## Problem requirements
Examine each line of the data, and copy the ones containing "with".

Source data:
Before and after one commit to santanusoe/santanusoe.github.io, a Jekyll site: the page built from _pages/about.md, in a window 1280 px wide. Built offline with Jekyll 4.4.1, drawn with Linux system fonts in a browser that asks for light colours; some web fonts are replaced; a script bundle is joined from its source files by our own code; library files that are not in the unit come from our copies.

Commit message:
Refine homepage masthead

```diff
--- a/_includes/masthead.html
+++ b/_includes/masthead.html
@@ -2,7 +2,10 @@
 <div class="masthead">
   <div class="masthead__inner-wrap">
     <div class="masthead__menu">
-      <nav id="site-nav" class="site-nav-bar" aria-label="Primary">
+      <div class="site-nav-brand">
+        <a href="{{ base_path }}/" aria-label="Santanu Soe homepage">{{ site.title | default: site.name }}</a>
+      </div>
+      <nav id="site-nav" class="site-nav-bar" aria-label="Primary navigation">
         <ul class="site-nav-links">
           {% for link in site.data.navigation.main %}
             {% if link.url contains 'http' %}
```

==

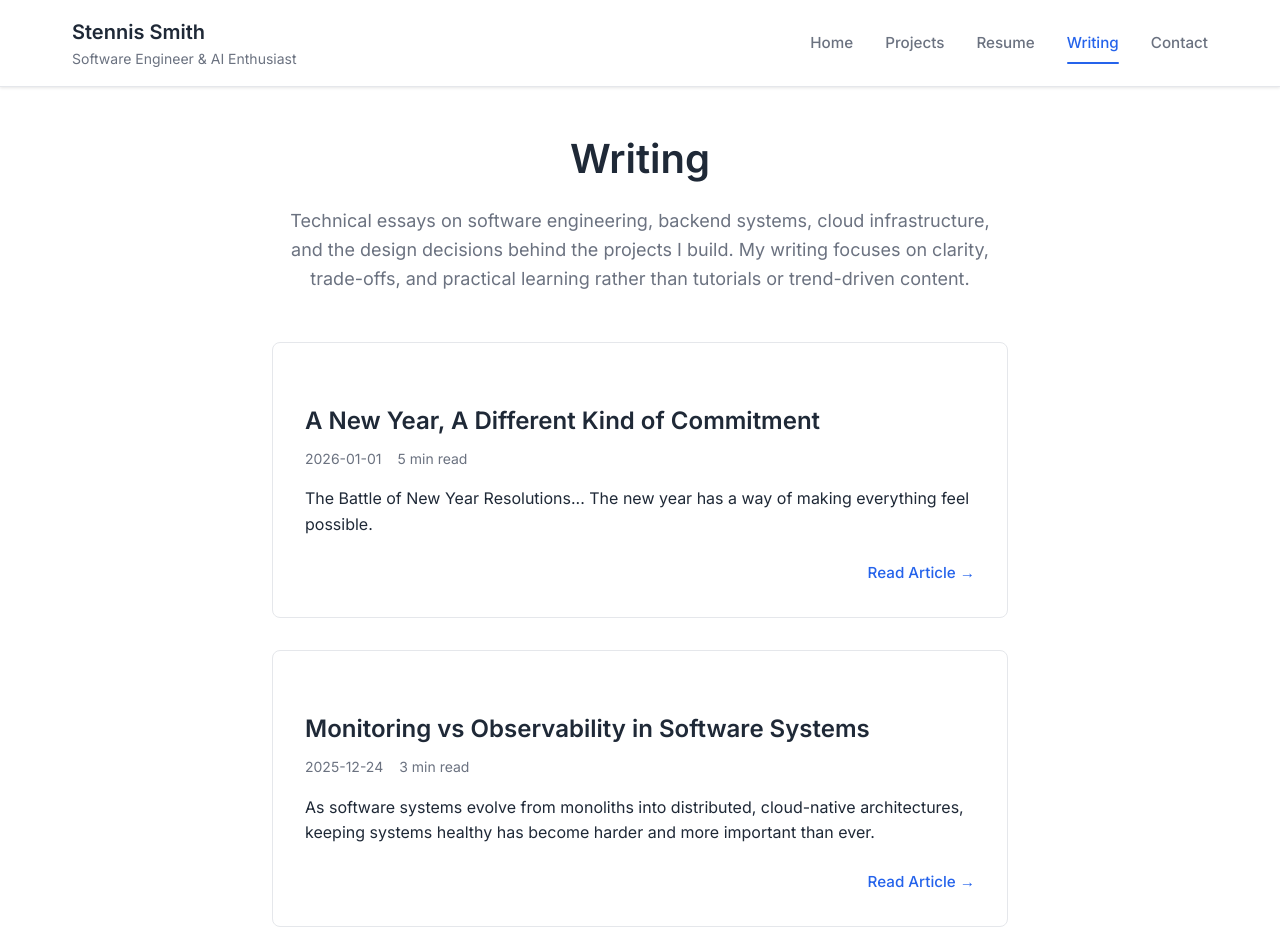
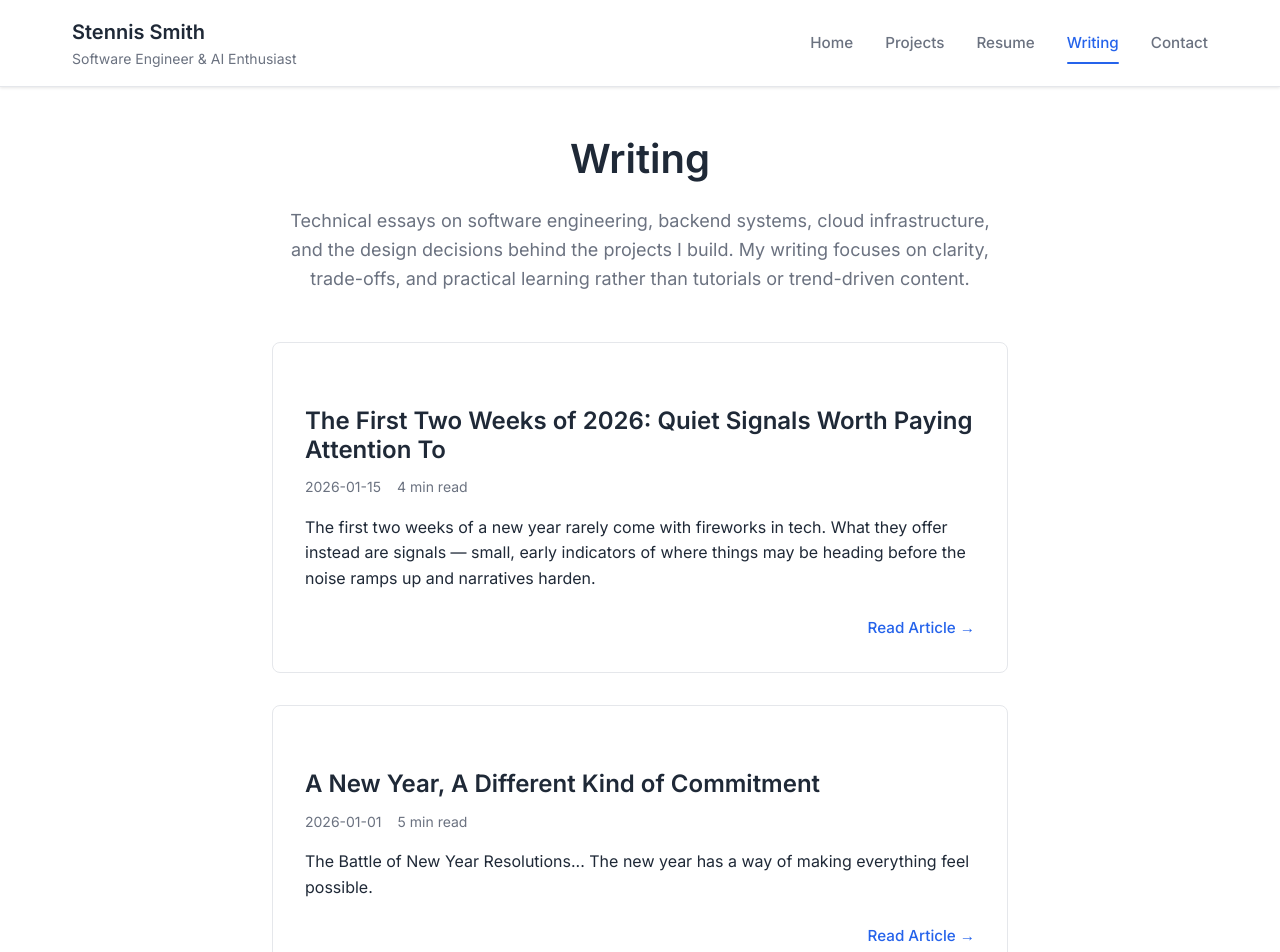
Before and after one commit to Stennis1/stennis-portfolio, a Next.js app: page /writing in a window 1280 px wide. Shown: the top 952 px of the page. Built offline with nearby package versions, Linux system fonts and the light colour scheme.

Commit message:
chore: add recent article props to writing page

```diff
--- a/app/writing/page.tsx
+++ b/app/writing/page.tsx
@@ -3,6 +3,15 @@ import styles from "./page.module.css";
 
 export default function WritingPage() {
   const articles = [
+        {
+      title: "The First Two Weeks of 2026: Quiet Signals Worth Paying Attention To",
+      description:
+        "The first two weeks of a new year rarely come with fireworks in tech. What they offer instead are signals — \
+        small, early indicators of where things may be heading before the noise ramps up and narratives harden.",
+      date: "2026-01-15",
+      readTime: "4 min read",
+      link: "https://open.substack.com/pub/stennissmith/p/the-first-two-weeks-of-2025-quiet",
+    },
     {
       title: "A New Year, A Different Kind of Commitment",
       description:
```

--

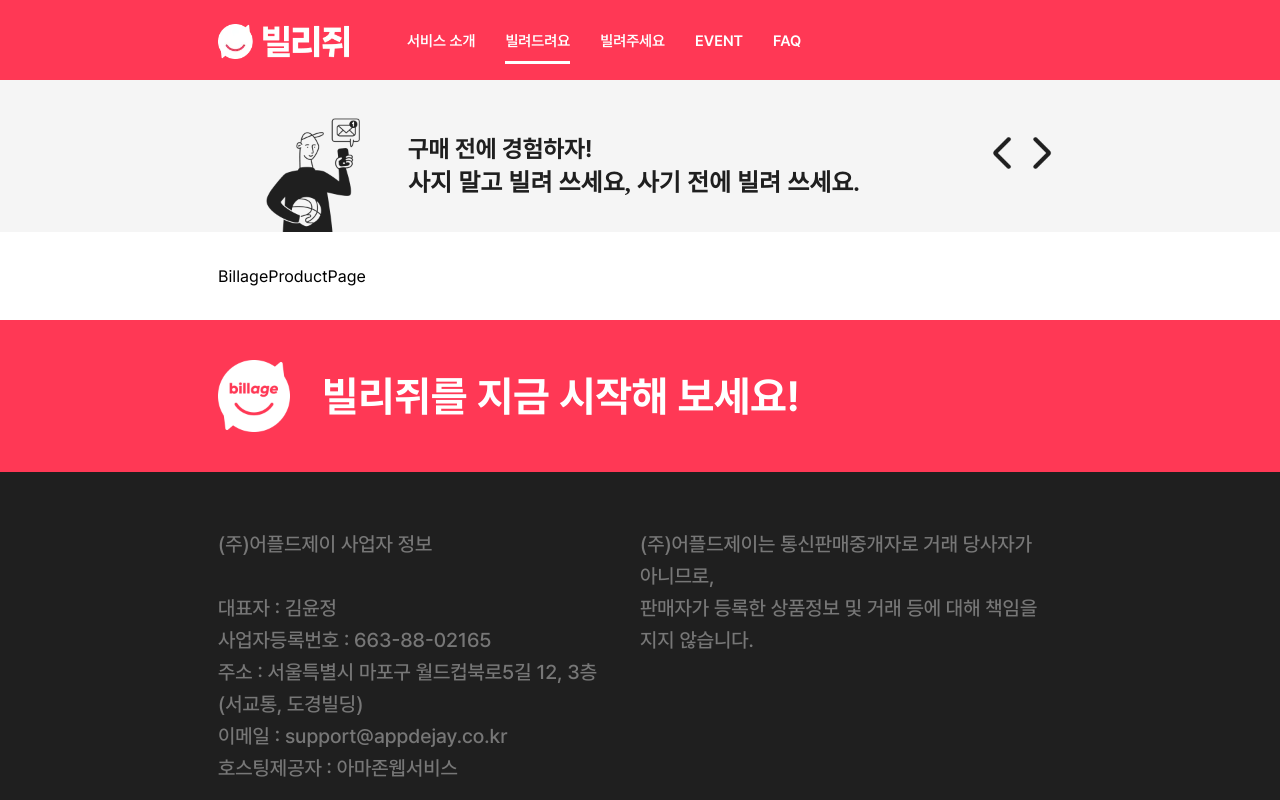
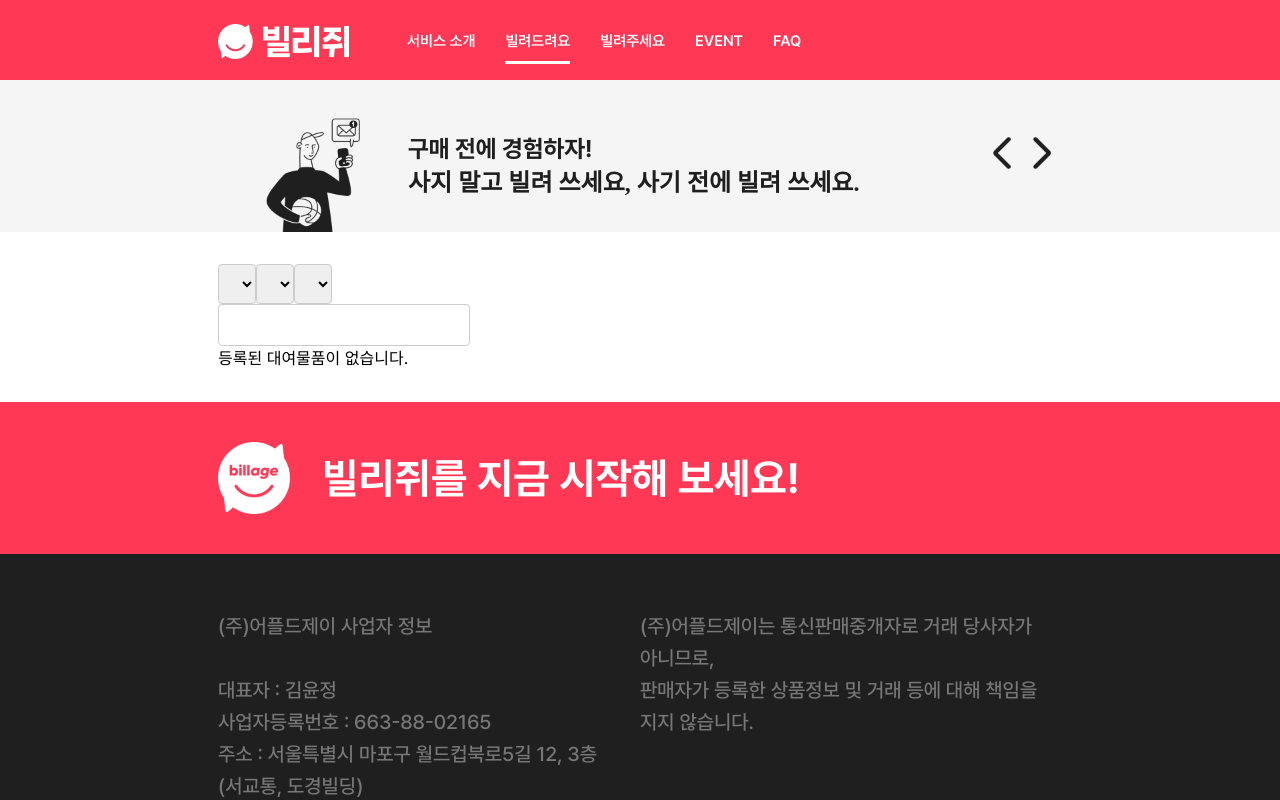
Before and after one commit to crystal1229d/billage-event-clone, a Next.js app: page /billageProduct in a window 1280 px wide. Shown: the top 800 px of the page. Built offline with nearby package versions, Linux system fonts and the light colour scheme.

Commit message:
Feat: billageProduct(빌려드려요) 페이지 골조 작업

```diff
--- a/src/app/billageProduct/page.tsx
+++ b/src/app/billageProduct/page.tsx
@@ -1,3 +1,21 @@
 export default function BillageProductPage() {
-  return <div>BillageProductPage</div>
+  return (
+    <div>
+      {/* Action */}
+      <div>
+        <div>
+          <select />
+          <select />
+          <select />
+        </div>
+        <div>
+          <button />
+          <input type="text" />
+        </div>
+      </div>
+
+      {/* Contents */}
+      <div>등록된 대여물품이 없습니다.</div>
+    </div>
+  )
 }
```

## Answer box
Before and after one commit to santanusoe/santanusoe.github.io, a Jekyll site: the page built from _pages/about.md, in a window 1280 px wide. Built offline with Jekyll 4.4.1, drawn with Linux system fonts in a browser that asks for light colours; some web fonts are replaced; a script bundle is joined from its source files by our own code; library files that are not in the unit come from our copies.
Before and after one commit to Stennis1/stennis-portfolio, a Next.js app: page /writing in a window 1280 px wide. Shown: the top 952 px of the page. Built offline with nearby package versions, Linux system fonts and the light colour scheme.
+        "The first two weeks of a new year rarely come with fireworks in tech. What they offer instead are signals — \
Before and after one commit to crystal1229d/billage-event-clone, a Next.js app: page /billageProduct in a window 1280 px wide. Shown: the top 800 px of the page. Built offline with nearby package versions, Linux system fonts and the light colour scheme.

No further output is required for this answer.